18 Nov 2016

Urbanisation of Outlets, by Peter Gamble

Urban outlet centres have been with us for some time in Europe. Metzingen and our own centre at Brennero form the heart of their two small towns. Successful outlets like Wolfsburg, Roermond, Swindon, Gun Wharf Quays and Gloucester have regenerated former industrial and dockland areas at the edge of their respective city centres. Bicester is now designated as being within the town centre and so could be argued to be an urban outlet.


There is now a growing trend towards urban outlets driven by:

  • the statutory planning challenges of green field sites
  • development opportunities and mainstream retail over capacity in attractive urban centres
  • the gathering pace of mixed use urban regeneration – versus purely retail led development
  • a renewed appetite across the generations for attractive urban environments & authenticity
  • together with the particular and growing impact of urban millennials


Leading operators continue to seek and develop at the edge of urban centres, creating ever closer relationships with historic hearts. McArthur Glen’s new development at Remscheid regenerates an industrial site close to the city centre building on the success of Roermond by forging an even stronger link with the heart of the city.

There is an irony behind many of the successful European outlets on green field sites; they seek to recreate the character of historic urban centres, because this is the kind of environment that their customers are looking for.

So far, though, outlets have been welcome but self contained agents of urban regeneration. The exciting recent development is the increasing interest in outlet as a driver of regeneration of mixed use developments in the heart of cities. Centres like London Designer Outlet and The Lowry play their part alongside varying proportions of urban residential, leisure, and commercial uses to create attractive urban destinations.


How far could a trend towards greater integration go? Two recent examples offer a glimpse of the future in very different ways:

  • Assembly Row, Boston in the US rebuilds a part of the city on the riverfront, regenerating a former industrial site. It is a comprehensively planned piece of urban regeneration, vertically integrated with residential and commercial uses, set in a high quality landscaped public realm including a new riverfront park. An attractive new city district drawing a new generation to a vision of urban living.
  • Bad Munstereifel is an ambitious piece of incremental regeneration; bringing a picturesque, but declining, town centre back to life. This historic northern German town is the real thing; with the streets, squares and water’s edge that respond to our deep seated sense of place. The way that the City Outlet weaves into the fabric of the town revitalizes neighbouring locally owned businesses; the line between town and outlet is rather attractively blurred.
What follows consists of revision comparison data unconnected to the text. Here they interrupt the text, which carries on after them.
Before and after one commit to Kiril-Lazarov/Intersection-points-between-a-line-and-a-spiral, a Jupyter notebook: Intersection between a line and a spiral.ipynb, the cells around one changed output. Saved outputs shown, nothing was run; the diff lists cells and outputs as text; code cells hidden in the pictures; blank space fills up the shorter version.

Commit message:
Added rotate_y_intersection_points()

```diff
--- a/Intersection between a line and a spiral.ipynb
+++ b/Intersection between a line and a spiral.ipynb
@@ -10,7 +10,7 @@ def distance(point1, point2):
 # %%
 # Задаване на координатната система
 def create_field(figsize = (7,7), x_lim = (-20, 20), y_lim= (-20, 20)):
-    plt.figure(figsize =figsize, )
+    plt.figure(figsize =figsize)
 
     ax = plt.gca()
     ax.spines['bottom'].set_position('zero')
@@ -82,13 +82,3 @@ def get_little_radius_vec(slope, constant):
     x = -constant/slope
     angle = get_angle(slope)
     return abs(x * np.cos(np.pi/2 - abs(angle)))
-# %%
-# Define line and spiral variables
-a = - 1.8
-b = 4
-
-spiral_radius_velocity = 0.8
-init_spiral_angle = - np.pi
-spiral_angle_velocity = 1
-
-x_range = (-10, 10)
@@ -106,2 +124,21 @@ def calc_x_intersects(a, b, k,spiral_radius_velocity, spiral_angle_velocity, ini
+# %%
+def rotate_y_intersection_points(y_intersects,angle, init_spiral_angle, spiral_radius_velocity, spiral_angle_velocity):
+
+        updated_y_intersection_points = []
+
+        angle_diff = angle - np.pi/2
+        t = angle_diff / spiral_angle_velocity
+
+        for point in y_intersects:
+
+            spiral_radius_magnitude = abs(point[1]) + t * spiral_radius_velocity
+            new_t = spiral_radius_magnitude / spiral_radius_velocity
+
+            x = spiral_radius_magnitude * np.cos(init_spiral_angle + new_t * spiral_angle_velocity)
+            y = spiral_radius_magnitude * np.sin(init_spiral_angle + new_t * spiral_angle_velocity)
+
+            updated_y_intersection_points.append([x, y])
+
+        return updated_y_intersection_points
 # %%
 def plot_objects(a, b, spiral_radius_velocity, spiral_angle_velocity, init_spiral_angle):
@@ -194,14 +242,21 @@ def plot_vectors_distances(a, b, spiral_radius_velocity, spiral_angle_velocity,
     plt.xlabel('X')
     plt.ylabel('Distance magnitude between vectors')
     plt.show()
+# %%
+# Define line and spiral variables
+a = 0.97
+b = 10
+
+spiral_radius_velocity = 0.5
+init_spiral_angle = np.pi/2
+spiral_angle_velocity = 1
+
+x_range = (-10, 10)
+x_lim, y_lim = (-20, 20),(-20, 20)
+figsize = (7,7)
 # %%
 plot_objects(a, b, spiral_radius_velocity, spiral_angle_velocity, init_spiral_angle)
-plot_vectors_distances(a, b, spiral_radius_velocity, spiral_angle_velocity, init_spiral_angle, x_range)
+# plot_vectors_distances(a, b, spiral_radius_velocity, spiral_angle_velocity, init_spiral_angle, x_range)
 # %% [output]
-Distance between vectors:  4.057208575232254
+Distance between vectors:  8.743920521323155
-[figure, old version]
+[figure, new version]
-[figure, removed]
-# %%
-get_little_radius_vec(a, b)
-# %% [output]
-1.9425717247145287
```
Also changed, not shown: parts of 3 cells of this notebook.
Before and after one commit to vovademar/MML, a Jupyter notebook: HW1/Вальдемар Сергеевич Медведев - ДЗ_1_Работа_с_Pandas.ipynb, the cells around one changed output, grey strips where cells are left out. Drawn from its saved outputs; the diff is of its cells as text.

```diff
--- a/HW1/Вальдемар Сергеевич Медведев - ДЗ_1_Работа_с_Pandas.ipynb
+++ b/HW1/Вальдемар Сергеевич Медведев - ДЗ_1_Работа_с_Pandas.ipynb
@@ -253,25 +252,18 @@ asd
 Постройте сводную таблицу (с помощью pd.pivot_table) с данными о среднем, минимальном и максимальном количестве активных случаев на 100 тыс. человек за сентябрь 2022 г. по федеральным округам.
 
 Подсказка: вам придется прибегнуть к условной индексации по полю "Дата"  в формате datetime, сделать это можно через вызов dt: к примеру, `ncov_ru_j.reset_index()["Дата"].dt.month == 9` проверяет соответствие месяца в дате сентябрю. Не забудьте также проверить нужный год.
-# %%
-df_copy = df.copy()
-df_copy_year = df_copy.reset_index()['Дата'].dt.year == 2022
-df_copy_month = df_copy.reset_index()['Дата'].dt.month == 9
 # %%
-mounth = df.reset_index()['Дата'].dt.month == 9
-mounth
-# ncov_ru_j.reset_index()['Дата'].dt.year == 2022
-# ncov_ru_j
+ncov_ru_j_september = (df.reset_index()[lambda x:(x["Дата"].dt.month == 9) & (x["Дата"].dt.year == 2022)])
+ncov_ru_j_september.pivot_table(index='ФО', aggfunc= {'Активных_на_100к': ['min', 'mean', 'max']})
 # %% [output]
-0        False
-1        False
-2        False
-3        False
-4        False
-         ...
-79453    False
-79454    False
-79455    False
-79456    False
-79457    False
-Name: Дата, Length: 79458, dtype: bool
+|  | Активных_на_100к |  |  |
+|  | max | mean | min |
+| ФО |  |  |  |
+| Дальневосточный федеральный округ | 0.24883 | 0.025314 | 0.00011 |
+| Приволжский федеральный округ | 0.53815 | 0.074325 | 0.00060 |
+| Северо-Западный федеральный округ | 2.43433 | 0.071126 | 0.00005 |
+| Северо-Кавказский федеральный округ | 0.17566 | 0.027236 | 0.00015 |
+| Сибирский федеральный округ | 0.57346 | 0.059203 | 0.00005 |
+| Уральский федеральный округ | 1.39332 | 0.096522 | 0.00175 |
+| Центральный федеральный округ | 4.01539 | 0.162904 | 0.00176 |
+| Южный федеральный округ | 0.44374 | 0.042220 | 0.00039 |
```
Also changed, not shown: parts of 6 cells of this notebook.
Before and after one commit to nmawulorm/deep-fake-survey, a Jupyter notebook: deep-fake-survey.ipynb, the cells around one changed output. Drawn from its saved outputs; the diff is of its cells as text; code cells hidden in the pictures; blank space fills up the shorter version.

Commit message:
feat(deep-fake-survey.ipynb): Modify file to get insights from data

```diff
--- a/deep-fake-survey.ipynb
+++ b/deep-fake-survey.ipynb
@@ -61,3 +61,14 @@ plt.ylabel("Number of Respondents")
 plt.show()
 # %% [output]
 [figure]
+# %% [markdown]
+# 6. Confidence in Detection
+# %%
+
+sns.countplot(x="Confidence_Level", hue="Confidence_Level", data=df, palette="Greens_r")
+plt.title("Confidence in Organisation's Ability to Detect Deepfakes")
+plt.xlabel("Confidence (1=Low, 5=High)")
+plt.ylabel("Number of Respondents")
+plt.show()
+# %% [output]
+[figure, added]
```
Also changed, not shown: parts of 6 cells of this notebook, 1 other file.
Outlets have become a recognized force in retailing over the last ten years. The really exciting prospect is that they could now also be a key part of a wave of urban regeneration in the future.